Now, this “At a Glance” section gives plenty of businesses untold headaches because it is not anything they can control. Google pulls 5 phrases or words from around the web and their algorithm decides to use them as additional descriptions for the Google+ page. The only way they can be taken down is if the phrase is genuinely offensive, or if Google sees that the phrase is “mistakenly associated with a place, and is clearly not related”. In this instance, I would advise Emack & Bolio to report this problem and stop giving their competitor an edge on their listing page.

Observation 4 – Negative Ratings

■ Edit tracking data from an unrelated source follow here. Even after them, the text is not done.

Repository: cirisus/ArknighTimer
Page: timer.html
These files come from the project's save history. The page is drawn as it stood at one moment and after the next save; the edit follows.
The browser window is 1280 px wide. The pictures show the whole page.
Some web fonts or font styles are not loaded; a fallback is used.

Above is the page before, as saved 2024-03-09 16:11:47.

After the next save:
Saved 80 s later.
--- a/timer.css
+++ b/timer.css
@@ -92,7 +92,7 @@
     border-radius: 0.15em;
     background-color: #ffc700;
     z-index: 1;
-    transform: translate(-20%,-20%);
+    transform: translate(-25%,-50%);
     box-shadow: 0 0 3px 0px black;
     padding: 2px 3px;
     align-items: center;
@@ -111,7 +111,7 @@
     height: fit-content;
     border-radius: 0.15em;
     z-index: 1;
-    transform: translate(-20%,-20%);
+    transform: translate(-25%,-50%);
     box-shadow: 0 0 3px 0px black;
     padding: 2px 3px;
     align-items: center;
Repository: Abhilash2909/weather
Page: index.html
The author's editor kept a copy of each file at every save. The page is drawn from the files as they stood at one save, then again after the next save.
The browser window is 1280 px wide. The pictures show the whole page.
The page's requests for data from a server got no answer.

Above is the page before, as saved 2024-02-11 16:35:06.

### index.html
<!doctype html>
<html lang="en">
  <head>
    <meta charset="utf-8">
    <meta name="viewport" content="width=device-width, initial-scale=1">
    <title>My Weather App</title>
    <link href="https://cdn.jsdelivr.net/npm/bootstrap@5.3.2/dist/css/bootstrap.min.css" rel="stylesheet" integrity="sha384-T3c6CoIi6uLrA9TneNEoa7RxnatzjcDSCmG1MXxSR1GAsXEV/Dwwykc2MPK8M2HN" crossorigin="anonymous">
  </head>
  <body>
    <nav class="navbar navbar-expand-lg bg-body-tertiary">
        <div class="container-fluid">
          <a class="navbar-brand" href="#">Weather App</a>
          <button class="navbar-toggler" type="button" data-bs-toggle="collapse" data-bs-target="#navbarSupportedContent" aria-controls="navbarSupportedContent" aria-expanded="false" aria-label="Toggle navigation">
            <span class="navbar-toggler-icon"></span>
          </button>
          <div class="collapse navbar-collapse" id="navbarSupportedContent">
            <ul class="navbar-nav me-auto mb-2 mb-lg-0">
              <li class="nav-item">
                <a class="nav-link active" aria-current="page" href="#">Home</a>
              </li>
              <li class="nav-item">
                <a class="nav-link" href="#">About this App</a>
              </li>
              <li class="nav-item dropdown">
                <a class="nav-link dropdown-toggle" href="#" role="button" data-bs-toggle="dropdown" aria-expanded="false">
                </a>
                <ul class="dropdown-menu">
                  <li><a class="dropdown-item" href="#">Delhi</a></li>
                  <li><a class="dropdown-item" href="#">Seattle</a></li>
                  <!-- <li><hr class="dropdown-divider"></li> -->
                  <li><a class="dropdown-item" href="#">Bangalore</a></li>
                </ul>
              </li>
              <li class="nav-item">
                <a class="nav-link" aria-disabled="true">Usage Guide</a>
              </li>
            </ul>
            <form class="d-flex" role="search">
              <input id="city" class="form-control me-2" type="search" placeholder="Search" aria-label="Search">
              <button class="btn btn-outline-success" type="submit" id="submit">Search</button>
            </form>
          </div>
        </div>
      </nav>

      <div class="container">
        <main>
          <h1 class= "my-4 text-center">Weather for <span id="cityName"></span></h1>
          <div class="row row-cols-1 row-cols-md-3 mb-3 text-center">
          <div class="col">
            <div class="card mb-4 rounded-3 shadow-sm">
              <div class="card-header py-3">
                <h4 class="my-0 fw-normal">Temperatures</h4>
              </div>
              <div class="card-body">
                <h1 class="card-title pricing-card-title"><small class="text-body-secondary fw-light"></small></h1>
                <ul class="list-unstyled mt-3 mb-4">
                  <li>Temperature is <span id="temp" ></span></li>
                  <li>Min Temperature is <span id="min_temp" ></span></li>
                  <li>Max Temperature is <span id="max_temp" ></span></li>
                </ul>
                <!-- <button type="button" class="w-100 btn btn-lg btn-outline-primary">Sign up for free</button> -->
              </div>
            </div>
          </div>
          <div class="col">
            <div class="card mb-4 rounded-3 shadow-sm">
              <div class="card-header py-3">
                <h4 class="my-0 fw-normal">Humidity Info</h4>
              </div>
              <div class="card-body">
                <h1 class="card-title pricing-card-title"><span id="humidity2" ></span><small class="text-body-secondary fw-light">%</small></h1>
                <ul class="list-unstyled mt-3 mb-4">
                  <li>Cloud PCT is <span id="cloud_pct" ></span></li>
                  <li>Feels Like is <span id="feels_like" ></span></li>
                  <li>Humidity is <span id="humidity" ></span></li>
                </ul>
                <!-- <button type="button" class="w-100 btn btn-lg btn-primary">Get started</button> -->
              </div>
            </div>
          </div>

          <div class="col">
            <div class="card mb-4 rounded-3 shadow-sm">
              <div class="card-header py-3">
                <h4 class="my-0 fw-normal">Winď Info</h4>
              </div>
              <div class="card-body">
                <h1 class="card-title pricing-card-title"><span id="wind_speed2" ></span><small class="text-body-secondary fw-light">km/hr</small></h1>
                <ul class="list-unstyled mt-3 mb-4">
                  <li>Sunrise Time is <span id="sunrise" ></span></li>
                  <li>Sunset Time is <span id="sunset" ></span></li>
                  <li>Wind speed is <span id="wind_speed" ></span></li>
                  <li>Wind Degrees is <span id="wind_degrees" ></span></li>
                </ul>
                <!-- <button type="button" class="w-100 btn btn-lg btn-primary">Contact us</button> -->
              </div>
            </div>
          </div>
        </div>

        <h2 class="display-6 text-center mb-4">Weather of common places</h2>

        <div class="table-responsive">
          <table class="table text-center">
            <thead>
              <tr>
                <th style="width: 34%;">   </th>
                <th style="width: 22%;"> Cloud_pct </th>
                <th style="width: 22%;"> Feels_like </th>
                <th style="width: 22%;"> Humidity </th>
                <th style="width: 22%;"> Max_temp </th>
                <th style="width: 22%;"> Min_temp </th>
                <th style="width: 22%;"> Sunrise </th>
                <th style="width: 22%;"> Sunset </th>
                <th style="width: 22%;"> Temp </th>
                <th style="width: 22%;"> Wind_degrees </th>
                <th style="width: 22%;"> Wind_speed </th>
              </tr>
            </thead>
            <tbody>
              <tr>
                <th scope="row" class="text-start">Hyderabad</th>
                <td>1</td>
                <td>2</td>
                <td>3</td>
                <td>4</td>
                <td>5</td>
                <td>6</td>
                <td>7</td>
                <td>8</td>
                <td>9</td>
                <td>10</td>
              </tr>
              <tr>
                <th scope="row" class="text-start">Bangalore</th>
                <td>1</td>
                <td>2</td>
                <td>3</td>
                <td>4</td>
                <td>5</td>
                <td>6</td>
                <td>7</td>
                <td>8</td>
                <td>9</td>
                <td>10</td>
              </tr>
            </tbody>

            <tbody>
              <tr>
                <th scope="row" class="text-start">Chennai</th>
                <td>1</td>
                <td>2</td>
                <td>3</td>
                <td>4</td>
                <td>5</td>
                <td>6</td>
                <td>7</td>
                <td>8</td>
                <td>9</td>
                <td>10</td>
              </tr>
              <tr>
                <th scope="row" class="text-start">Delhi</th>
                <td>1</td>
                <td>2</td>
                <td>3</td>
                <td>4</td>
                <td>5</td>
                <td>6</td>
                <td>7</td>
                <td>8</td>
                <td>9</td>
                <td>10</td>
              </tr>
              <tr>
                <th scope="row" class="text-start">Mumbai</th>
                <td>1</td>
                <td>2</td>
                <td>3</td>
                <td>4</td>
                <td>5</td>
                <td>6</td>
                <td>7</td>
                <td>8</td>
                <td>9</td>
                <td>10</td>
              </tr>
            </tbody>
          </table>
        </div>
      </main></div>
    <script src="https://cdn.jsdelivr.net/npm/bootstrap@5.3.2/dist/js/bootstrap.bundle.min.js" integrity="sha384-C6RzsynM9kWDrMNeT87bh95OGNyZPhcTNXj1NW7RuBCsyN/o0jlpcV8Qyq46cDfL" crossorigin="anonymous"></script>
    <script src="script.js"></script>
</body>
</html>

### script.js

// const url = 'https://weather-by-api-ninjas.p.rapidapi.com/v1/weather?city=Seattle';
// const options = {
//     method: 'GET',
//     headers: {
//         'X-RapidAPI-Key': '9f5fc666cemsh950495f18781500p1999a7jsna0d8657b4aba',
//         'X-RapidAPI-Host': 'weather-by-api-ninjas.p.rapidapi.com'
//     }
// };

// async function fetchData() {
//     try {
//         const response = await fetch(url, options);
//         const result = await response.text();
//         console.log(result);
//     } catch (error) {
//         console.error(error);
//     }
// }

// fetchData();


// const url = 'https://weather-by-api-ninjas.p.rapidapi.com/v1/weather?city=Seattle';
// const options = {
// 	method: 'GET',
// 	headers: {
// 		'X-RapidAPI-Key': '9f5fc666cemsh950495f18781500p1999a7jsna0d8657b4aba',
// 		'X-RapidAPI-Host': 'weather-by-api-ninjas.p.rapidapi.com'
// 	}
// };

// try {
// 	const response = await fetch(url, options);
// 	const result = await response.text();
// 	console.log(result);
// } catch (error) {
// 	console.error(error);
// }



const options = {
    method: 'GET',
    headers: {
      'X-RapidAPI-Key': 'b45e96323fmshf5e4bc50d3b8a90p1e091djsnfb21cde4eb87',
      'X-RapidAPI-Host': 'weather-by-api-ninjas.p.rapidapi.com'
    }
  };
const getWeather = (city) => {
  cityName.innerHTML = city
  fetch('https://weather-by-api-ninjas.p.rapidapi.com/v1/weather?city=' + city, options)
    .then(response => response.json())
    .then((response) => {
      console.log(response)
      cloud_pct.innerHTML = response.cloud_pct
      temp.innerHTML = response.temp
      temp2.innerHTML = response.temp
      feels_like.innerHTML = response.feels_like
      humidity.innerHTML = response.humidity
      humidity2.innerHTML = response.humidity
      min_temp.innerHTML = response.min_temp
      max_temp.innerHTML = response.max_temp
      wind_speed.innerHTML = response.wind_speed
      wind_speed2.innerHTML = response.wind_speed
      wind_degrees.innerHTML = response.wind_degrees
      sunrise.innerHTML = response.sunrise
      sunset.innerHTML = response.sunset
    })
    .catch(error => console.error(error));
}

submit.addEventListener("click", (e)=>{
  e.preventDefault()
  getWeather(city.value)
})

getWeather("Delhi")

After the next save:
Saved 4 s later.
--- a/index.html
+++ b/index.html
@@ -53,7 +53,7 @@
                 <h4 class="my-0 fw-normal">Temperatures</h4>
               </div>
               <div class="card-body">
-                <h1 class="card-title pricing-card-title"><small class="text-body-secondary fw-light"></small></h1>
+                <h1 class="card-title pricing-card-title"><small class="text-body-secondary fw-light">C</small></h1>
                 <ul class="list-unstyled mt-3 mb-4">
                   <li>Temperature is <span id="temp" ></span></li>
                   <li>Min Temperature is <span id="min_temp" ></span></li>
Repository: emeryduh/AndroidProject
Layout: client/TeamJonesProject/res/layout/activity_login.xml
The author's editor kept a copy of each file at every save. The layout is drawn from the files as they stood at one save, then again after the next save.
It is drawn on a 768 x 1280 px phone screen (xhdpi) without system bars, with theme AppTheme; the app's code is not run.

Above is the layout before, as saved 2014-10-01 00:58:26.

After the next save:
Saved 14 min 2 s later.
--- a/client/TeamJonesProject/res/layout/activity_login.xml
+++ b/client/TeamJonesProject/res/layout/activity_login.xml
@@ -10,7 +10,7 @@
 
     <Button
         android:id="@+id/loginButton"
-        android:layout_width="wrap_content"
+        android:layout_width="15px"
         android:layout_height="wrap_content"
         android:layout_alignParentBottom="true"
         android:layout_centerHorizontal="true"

Moving on to my last observation, we will take a look at Boston Children’s Museum, ranked third here. I myself was a little confused, until I did some digging in their website to find a restaurant located at the front of the museum that is called “Hood Milk Bottle” and serves lunch and ice cream.  Looking at the SERP we can see that they have 42 reviews and also have a Zagat score of 20/30. What I would like to focus on is what has happened within their Google+ Local listing review section.

Besides needing some cleanup to their description in their listing, scroll down to the second review by “A Google User” reviewed 4 months ago with an Overall score of 0/3. It begins with the following: “Is there anything less than one star, because my visit to the museum today, was absolutely atrocious!!” Nothing out of the ordinary here, of course everyone gets seething reviews now and again. But, if you continue reading the 768 word long essay, you will get to this tasty little threat: “Once again, I absolutely demand a refund on the $48 i just threw away for the 4 tickets I had to buy. If you don’t, I’ll post this review on every single website that I can, and tell everyone I know not to go to The Children’s Museum, or support it in any way.”

Now, this is something that disturbingly enough, happens rather often in online communities. Consumers think they can bully and demand anything they want of businesses with the threat to ruin their reputations online. This unfortunately, is a rather easy thing to do with a very small business.

One positive step Google has made in this endeavor is to force all people who are writing reviews moving forward to have a Google+ account if they want their voices counted. ( Aka- no more anonymous review writing.) In this situation, this review is probably a very old one pulled from before the change in Google. What I find somewhat humorously ignorant of this individual is that they purposely remained anonymous even though they want their money back.

However, this situation is probably not as funny to Boston Children’s Museum. They have no way of taking down this nasty review, but instead can choose to respond publicly to it, leave it alone, or simply try and push it down the list with new reviews from satisfied visitors. All three of these choices require a lot of thought and strategy, which hopefully the museum has already addressed. Otherwise, they could be turning away business and losing sales.

As you can see, Local Search is changing and evolving. Google+ Local has created a more interactive user experience, with more challenges and considerations for every business owner. Local Search commands 25% of all internet searches which means that companies can no longer let their online reputations remain uncontrolled. A lot is happening out there, and it is time for businesses to get involved.